■ **Aim of the exercise**:
For each line below with the word "geocoder", write out a copy.

■ **Supplied data**:
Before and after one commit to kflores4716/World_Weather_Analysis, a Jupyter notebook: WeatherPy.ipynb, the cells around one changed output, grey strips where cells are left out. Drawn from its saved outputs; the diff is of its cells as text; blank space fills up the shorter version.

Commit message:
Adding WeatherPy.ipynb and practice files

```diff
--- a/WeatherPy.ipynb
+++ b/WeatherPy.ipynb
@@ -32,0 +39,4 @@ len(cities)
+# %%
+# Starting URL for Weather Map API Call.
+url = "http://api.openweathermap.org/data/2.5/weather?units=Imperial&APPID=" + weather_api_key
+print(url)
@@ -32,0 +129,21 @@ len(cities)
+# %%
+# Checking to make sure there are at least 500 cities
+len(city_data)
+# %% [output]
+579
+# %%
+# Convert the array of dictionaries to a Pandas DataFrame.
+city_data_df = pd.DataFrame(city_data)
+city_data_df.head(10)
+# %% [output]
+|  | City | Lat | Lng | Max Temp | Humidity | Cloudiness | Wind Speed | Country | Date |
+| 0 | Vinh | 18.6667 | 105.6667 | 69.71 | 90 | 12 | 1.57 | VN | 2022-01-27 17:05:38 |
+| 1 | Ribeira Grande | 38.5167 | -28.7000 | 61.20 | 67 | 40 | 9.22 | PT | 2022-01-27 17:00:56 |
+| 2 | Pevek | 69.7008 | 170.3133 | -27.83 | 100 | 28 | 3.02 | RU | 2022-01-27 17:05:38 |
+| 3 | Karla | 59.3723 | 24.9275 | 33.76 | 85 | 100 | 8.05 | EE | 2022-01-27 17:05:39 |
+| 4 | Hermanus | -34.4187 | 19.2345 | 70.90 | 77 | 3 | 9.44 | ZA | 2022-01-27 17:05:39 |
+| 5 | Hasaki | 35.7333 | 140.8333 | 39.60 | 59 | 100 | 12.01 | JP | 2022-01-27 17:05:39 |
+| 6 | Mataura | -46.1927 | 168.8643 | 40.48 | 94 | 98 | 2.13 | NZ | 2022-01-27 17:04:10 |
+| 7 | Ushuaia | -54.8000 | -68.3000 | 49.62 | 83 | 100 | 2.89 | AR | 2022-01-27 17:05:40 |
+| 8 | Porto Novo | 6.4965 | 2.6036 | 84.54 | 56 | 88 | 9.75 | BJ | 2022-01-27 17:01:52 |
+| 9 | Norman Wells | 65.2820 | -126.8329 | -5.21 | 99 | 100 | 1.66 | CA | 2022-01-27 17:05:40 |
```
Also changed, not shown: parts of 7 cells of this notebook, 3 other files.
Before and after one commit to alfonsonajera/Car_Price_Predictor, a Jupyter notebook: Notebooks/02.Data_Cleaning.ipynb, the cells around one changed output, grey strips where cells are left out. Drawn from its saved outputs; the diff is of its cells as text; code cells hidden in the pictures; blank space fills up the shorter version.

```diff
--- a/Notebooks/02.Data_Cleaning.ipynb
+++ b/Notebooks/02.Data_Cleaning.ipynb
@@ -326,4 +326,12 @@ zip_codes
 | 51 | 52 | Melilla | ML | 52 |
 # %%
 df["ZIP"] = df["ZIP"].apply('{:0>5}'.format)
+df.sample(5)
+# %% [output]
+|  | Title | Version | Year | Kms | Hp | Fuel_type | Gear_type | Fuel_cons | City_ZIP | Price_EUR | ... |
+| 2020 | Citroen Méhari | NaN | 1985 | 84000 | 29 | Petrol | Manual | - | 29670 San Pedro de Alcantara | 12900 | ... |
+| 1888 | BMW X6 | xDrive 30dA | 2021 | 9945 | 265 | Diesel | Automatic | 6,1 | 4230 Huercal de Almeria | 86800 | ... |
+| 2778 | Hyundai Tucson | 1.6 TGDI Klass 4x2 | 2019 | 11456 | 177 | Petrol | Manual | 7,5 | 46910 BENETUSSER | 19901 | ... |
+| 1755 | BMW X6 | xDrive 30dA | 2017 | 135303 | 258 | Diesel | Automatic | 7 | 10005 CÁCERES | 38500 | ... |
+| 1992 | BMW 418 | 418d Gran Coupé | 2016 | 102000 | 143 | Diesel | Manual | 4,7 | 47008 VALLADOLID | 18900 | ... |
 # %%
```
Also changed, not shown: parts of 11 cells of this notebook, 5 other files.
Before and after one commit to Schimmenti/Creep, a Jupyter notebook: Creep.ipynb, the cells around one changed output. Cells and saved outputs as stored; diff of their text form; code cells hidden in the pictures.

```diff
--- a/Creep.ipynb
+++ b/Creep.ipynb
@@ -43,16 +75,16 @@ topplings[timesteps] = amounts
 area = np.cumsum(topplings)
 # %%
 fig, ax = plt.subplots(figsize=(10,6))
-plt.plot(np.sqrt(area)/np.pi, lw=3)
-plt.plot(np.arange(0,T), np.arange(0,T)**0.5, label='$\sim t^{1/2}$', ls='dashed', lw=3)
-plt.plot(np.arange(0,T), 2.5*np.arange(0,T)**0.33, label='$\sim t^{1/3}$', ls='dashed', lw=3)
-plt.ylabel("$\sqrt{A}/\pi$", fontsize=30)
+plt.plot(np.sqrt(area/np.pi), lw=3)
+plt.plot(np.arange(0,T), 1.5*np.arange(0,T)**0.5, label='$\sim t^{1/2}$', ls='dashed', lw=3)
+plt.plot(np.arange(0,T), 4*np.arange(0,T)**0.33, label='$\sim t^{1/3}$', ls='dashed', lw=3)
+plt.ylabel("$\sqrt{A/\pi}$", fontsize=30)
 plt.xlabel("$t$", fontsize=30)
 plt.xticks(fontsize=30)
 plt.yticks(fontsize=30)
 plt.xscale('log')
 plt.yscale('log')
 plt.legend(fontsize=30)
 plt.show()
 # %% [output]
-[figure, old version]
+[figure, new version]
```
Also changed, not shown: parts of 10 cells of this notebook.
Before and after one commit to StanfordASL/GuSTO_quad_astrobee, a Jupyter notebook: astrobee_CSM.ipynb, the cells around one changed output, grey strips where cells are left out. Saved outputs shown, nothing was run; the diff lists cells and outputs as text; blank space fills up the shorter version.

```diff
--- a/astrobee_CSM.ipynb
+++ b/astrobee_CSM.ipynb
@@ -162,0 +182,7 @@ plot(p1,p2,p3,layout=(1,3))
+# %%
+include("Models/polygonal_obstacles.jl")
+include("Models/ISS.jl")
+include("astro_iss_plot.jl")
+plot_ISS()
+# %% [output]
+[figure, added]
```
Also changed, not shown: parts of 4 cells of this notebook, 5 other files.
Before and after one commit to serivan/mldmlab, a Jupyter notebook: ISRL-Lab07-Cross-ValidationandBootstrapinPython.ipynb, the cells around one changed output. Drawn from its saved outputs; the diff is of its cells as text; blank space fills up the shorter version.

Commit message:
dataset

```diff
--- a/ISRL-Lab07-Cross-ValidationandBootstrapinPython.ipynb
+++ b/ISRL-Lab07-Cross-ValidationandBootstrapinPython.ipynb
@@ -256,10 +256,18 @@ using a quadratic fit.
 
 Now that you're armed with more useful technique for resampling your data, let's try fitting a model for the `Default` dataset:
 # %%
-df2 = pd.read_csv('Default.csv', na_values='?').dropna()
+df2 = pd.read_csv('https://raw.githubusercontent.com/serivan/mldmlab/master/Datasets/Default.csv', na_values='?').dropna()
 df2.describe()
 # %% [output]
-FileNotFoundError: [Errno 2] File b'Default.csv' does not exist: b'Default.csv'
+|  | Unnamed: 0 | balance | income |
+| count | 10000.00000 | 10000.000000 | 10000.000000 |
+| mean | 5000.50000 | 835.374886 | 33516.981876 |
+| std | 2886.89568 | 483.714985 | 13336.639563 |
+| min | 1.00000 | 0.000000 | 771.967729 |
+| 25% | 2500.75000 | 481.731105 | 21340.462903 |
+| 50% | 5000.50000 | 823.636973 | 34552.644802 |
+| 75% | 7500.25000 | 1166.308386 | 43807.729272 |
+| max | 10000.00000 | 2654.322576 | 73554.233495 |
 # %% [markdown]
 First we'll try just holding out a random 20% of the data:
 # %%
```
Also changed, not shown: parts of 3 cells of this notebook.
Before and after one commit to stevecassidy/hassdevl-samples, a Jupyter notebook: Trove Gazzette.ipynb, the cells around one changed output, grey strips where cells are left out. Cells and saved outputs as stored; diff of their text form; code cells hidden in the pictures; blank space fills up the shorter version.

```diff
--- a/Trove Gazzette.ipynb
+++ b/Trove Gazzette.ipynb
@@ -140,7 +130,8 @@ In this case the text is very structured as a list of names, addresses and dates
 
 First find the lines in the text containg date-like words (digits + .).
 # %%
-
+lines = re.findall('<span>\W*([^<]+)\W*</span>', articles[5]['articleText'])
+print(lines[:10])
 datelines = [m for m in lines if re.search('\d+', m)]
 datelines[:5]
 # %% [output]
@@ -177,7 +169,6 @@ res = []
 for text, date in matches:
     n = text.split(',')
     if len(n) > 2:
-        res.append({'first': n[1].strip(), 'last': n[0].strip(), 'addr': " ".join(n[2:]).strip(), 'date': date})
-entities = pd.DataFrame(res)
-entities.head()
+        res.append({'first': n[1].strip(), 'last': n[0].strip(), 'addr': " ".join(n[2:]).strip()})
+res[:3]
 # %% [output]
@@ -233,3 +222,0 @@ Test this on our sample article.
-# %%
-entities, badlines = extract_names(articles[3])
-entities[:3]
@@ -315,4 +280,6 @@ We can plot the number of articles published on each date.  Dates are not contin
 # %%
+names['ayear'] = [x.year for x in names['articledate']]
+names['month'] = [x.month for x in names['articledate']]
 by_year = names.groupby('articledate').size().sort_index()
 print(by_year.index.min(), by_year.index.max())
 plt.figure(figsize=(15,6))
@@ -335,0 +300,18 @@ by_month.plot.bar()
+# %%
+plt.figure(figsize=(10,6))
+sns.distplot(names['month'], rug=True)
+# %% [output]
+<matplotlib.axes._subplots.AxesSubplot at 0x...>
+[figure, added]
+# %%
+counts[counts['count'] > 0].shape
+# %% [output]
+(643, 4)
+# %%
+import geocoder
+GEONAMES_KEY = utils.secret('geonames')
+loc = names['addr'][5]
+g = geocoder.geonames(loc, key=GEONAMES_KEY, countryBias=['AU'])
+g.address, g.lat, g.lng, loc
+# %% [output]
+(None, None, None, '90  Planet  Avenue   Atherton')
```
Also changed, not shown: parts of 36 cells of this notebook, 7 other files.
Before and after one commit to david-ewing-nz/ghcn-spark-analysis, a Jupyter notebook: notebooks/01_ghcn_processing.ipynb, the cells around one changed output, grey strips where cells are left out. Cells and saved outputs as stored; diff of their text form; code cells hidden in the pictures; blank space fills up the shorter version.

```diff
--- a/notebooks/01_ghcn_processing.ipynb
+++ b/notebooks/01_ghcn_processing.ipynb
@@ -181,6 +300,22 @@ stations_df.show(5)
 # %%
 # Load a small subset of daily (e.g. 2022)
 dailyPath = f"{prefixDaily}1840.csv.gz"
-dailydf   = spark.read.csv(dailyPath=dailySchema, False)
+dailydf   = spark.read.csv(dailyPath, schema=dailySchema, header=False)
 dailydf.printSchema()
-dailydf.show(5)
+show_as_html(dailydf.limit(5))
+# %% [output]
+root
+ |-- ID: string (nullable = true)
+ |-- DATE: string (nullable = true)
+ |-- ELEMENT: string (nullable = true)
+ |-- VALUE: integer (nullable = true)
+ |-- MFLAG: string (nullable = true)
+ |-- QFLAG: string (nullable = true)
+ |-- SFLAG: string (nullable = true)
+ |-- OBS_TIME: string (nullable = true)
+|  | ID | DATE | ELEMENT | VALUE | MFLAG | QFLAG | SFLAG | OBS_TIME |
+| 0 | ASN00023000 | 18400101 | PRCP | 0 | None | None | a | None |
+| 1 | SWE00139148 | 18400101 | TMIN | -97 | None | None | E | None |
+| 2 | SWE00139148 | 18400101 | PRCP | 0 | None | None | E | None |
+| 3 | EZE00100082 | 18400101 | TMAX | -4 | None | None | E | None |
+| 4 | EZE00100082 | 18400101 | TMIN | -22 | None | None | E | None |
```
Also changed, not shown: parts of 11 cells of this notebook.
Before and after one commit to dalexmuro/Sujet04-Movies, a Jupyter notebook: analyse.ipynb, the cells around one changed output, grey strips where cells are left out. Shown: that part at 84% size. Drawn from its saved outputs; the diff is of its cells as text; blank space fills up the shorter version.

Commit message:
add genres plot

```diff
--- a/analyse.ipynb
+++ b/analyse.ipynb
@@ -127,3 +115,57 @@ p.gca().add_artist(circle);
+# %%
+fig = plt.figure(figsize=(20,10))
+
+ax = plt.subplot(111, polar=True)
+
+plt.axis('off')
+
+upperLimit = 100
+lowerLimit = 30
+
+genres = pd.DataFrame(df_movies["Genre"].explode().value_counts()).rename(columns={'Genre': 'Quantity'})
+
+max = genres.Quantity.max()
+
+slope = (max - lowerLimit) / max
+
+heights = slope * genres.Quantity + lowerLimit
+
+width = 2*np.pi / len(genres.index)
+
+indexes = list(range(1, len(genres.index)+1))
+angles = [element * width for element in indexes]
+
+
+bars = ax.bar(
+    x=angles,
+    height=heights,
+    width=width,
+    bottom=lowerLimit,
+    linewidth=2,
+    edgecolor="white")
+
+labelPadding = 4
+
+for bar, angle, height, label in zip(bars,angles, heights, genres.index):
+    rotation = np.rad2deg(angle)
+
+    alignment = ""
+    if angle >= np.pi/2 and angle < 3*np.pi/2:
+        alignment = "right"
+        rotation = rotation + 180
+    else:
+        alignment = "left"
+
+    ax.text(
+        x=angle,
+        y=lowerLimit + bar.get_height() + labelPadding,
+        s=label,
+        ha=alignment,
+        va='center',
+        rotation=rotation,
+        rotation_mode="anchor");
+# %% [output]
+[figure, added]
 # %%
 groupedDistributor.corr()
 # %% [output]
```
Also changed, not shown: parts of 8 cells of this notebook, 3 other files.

■ **Result below**:
+import geocoder
+g = geocoder.geonames(loc, key=GEONAMES_KEY, countryBias=['AU'])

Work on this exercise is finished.